I travel, I come back, I lurk, I observe and I post sometimes for the fun of it. Basically, it is the same people posting with nothing new, no solutions, no innovation. The world is passing by and the lebanese are busy hating each other and rooting for their favorite in Syria. Who cares if a guy eats the heart of another in Syria? Africa is full of cannibals. So, we as Lebanese must go and save them? In Mynamar Buddhists are burning moslems alive, so do we need to go there and defend them. In Nigeria, Boka Haram is torching churches, do we go and defend the christians there? We have no sense of citizenship and we don't yet deserve democracy.

Thumb beiruti 17 June 2013, 21:18

@liberty. You have spoken conventional wisdom about Lebanon. Many, maybe 85-90% in the diaspora have come to the same conclusion that you have reached, as well as helicopter in his comment.
The Lebanese are not ready nor do they deserve democracy. Democracy is more than elections. An electorate that demans patronage from its political class should not be surprised, embarrassed, disgusted etc. that they have created a cravenous political class that will do anything to find a money patron and to keep them. This is not how democracy works.

Thumb beiruti 17 June 2013, 21:23

Democracy is about elections, but it is also about holding elected officials accountable; it is about holding elected officials as public servants, not the people as servants of the elected official.
As it is now, the Lebanese political leadership has been made servants of those who provide them with patronage money for redistribution to their political followers. In a sense, the Lebanse are following the worst characteristics of the American political class which does the same thing. The American people have a favorable view of the Congress that rates at 12%, 88% have an unfavorable view. In Lebanon, it is the same. But our demands for our politicians is what drives the political classes that we get. We deserve no better than we demand. So Liberty, you are so correct, the Lebanese are not yet ready to be the boss of their own country and future.

Default-user-icon dddd (Guest) 18 June 2013, 08:34

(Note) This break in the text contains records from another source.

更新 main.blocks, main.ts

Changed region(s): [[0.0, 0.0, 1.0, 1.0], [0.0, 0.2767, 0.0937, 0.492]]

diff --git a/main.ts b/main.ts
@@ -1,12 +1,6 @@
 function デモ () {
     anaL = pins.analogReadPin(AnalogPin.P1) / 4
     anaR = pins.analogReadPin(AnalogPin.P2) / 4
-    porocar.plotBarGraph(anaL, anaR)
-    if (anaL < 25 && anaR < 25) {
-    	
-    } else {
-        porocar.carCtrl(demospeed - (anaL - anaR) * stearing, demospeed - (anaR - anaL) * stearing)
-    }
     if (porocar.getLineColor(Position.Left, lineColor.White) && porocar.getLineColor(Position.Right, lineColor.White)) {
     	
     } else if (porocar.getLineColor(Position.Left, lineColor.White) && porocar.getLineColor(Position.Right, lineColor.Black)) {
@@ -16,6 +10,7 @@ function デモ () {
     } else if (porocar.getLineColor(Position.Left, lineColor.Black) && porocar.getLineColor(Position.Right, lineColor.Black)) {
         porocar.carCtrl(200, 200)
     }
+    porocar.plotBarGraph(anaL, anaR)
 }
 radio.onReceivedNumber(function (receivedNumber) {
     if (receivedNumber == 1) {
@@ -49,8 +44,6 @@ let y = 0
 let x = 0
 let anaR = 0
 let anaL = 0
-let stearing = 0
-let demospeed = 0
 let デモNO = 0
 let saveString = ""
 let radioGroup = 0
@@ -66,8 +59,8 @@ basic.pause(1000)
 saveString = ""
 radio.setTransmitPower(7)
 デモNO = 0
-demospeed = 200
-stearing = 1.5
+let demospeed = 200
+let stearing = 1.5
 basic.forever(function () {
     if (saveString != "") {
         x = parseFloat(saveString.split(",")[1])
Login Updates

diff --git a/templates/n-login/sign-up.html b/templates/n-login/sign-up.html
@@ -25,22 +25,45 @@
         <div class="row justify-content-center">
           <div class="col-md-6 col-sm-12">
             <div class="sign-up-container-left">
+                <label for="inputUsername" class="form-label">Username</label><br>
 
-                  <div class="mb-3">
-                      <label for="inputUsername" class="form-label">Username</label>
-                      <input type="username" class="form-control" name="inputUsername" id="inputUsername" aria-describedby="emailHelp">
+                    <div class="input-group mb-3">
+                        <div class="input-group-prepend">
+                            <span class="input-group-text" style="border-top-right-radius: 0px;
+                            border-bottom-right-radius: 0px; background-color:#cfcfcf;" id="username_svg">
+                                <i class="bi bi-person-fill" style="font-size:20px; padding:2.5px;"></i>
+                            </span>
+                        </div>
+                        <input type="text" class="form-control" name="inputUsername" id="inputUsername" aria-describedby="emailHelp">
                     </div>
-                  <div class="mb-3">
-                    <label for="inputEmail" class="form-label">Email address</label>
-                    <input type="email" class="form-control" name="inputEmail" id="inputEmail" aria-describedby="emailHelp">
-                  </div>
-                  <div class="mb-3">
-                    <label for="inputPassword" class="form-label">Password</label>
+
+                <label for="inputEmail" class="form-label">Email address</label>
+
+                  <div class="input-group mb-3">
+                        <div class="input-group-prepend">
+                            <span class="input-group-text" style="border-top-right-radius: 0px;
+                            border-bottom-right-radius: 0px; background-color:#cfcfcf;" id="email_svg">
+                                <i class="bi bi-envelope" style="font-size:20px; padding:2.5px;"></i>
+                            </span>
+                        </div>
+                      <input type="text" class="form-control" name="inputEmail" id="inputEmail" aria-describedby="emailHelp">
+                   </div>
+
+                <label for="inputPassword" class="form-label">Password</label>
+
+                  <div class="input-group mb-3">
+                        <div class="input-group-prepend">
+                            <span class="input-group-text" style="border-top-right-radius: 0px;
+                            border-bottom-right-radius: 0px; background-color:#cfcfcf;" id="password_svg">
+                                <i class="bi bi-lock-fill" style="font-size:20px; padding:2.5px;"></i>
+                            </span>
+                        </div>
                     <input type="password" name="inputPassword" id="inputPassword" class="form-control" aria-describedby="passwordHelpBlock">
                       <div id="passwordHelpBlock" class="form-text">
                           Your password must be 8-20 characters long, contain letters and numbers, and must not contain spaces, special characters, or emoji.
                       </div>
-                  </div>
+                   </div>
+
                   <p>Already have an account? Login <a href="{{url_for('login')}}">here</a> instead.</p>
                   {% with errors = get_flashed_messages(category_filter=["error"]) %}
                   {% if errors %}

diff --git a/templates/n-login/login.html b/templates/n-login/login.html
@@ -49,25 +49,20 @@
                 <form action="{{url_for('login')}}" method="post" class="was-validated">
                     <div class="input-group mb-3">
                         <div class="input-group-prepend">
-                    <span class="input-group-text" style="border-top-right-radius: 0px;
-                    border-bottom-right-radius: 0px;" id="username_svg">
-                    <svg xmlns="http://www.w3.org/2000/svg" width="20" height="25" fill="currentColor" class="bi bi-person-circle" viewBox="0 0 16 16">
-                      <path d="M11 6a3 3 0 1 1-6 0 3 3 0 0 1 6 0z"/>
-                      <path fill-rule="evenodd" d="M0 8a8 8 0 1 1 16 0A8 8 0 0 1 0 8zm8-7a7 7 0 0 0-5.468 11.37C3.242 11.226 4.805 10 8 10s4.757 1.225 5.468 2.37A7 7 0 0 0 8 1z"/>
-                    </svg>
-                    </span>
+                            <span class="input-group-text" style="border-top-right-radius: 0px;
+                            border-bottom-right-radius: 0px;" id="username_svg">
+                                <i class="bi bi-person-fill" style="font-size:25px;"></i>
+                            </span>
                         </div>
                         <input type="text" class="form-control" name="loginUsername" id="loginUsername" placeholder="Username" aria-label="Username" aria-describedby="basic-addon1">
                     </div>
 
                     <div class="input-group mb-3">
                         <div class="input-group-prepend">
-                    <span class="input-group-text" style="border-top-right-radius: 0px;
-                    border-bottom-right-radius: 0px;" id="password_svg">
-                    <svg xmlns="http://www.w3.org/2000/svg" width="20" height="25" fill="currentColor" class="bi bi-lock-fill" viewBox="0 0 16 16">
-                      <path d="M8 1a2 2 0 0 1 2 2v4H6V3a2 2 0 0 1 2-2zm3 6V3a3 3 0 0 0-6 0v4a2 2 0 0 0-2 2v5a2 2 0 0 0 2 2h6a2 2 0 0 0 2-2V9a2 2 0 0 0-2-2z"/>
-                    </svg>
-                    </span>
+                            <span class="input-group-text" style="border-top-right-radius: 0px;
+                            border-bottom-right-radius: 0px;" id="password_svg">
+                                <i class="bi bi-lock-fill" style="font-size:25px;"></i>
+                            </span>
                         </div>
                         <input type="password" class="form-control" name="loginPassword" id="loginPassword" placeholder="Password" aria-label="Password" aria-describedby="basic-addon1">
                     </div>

Look at this hypocrite gobelin! once a traitor always a traitor his whole politics stand on following the strongest and thats why he followed Assad for 40years after killing his father! what do u expect of people like this? they only want to rule! and what fusses me is that vermin Joumblat always give lectures and critisizes ohers like here for instance: Jumblat: Aren't We Better Off Forming New Govt. Instead of Waiting for Magical Solution in Syria. As if he was not waiting himself!